Once you master fundamental bushcraft using modern gear and skills the challenge of outdoor living eases. Confidence in your skills can often lead to one of two things, discontent with the modern skills set or a type of apathy where sitting around the campfire and not doing much else becomes the norm. And yes before someone says it I have heard all the excuses from those who practice the later. (Personally I've been there done that. I've been a member of a group where skills eventually became secondary to arriving on site, claiming a place close to the fire, setting up your food and beer and then not doing much else - others excluded from the fire circle could cut fire wood and do the chores!! This is most common and you only need look at pictures from "meets" on the various forums to see it everywhere!)
So to my mind the expedition style "type" bushcraft group camp thing is not for me - glamping, rough camping whatever - I personally got into bushcraft with one ideal and that was to be able to go out with just a billy, a blanket and a knife for a overnighter or even a couple of days. And this is more in keeping with the longhunter view than the modern bushcrafters.
I like the challenge of using older skills and simpler kit as much as I like the idea of carrying less kit. With this in mind then lets look first at our line of defence against the elements, our clothing.
Below is a list of clothing worn by a type ranger during the French and Indian war, we will use this as a comparison to what modern equivalents there are.
Hat - knitted torque, Canadian cap, tri-corn or wide brimmed.
Shirt - typically linen or wool
Waist coat (short or long sleeved) - typically cotton, linen or Wool
Trousers - breeks or long trousers generally a canvas or wool make
Shoes - 18th century model leather shoes with brass buckles but when these wore out moccassins.
Hunting Shirt - often canvas or Linen - sometimes wool (used as a protective coat over normal clothes)
Ranger Uniform coat - wool coat usually for dress with wool facing and pewter buttons etc.
Blanket - says what it does on the tin.
Blanket coat - wool
Gloves and scarf - wool
OK so if the above is a typical "ranger" wardrobe what can we the modern "ranger" wear that is similar?
Modern similarity -
Hat - knitted watchcap, wool felt hat (brimmed)
Shirt - flannell or wool (swanndri ranger is you have the coin or army surplus wool if you prefer)
Waist coat - this would be a mid/outer layer - if we stick with traditional materials then ideally wool.
Trousers - canvas work trousers are available but ideally poly-cotton trousers are a as tough alternative.
Shoes - not many of us would wear shoes to the woods these days so we have to accept hiking boots but there is still room for moccassins!
Hunting shirt - bearing in mind its roll is protection not insulation ventile is a good alternative although canvas or tin cloth jackets are available.
Ranger Uniform coat - isn't really applicable but a modern army great coat would make for a excellent warm option.
Blanket - says it all but bear in mind the other uses of a blanket - ie matchcoat, wrap/shawl etc
Blanket coat - capote or similar - a swanndri Mosgiel would be a good alternative but as before a better option would be to make your own from an old blanket.
Gloves and scarf - wool, avoid acrylics as these melt around the fire!
So we can dress in a modern fashion but using traditional material, this means we can also replicate the layering system and type of clothing worn without recourse to look like a re-enactor.

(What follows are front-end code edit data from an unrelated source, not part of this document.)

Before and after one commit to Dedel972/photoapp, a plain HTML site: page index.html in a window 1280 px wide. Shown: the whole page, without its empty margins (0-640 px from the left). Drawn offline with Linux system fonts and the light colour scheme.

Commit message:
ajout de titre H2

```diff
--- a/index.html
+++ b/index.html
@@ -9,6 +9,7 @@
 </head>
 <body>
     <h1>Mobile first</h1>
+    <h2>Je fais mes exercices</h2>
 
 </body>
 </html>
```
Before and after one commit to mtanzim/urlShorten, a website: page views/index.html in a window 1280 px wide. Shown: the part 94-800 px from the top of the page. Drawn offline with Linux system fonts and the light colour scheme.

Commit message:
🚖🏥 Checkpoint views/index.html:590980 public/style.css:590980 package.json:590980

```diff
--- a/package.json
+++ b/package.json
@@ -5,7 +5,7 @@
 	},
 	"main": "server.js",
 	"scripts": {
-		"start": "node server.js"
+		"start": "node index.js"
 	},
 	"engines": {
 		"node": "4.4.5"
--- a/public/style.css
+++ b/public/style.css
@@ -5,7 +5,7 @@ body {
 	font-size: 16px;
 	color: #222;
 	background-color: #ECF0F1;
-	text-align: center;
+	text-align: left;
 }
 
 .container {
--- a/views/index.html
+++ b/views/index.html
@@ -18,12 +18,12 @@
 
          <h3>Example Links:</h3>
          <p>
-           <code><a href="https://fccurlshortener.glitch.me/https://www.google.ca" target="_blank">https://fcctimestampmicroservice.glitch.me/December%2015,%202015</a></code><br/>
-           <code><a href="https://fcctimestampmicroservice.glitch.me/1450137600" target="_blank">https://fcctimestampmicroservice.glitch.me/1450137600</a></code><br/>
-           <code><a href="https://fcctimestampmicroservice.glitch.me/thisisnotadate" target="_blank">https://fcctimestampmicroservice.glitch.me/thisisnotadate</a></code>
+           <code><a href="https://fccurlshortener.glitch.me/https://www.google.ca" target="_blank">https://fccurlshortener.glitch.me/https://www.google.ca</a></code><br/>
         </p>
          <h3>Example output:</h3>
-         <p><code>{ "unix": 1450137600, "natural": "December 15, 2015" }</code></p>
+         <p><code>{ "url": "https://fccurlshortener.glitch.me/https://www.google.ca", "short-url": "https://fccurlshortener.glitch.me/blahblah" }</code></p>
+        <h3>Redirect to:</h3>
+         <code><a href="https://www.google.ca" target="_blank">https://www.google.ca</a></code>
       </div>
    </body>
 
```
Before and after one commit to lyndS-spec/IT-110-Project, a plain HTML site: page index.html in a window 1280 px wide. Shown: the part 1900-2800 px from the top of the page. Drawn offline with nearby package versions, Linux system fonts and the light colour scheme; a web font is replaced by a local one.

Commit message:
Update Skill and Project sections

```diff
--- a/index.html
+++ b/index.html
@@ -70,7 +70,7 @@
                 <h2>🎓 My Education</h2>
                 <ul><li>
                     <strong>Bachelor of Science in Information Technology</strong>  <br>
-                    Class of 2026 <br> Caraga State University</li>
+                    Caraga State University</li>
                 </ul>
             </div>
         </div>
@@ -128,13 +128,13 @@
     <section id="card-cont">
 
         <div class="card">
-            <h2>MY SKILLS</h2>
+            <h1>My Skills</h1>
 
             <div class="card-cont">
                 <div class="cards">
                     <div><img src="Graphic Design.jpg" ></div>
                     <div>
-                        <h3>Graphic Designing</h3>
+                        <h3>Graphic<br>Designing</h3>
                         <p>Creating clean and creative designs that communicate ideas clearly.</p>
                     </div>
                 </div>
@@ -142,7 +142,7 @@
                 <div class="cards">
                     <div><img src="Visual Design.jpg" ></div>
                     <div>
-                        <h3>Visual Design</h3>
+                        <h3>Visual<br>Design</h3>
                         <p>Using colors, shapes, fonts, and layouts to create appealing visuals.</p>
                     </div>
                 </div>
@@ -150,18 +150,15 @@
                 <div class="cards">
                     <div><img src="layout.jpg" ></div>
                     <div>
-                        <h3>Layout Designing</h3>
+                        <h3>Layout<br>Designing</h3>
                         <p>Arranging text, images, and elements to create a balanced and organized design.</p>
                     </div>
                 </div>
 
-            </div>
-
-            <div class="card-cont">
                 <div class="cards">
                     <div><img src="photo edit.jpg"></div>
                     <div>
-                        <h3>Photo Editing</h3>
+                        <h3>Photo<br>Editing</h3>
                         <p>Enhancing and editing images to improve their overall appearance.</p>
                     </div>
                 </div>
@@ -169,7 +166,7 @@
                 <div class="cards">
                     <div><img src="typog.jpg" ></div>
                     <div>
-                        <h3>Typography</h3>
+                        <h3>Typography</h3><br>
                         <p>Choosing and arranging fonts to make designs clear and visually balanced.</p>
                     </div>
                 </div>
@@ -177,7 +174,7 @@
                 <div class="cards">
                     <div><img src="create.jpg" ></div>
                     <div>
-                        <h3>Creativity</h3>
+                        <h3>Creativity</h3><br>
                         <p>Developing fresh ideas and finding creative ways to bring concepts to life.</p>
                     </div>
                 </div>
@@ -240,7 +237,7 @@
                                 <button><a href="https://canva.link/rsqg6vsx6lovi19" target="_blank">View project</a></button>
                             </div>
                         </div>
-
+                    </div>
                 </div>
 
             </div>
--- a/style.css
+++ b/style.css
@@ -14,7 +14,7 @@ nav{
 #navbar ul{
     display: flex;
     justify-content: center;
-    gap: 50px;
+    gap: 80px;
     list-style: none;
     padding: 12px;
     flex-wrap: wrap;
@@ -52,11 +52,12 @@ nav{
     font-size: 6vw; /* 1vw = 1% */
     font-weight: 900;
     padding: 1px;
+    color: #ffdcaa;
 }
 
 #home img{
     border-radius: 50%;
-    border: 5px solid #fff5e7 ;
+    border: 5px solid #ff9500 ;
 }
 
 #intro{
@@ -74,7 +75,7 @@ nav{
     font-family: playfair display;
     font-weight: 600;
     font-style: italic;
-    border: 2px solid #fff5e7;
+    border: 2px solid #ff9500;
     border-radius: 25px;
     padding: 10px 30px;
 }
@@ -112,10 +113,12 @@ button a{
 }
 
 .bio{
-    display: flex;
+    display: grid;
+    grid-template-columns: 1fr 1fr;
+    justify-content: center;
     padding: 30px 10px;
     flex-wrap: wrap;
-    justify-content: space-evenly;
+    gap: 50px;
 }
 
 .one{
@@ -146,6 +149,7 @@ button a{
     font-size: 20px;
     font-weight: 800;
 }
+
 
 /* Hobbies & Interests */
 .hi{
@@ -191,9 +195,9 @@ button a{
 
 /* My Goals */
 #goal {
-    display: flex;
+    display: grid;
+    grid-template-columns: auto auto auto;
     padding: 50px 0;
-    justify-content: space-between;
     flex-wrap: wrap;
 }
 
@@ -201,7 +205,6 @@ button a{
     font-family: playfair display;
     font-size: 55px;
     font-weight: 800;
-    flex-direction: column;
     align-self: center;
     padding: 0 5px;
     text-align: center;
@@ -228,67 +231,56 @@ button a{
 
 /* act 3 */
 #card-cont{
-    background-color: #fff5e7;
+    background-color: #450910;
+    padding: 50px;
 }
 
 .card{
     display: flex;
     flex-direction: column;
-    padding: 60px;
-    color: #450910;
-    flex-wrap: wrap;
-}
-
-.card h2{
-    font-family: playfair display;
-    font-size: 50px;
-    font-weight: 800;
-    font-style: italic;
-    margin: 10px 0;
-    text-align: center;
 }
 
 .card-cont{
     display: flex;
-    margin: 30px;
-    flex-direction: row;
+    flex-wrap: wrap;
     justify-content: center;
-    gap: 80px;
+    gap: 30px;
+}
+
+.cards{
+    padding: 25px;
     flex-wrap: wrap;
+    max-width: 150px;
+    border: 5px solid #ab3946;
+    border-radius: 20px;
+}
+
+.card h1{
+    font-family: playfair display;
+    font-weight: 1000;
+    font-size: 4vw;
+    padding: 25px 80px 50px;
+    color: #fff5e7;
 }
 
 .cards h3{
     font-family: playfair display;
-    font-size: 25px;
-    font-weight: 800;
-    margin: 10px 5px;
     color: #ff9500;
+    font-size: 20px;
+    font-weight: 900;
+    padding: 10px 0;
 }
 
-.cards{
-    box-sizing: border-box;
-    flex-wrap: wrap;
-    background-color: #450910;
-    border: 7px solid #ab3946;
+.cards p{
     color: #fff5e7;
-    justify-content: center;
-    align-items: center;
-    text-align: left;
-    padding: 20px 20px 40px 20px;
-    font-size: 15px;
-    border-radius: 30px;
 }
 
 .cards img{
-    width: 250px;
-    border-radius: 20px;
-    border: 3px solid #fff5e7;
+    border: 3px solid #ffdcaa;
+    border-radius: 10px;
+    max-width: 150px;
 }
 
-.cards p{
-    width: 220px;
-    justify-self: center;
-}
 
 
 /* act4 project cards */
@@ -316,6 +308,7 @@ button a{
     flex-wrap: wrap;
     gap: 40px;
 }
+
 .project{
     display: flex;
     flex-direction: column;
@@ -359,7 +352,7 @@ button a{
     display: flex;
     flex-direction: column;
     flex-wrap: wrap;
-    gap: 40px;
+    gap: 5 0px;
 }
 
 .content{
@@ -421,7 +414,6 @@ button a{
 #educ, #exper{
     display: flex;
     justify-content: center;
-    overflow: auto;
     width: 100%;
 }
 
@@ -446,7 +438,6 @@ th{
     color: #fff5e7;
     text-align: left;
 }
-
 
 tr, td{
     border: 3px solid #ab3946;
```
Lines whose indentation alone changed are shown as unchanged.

Wool being preferable for its warmth when wet abilities but bear in mind the amount of linen, hemp, Linsey Wolsey etc worn in 18th Century colonial days - due primarily to the scarcity of wool in the colonies at this time.
Next and more importantly we'll look at the kit our ancestors used - this to my mind is key as its here the real differences lay in both skills required and how we use them. It is here we can lighten our load and simplify or outdoors life!!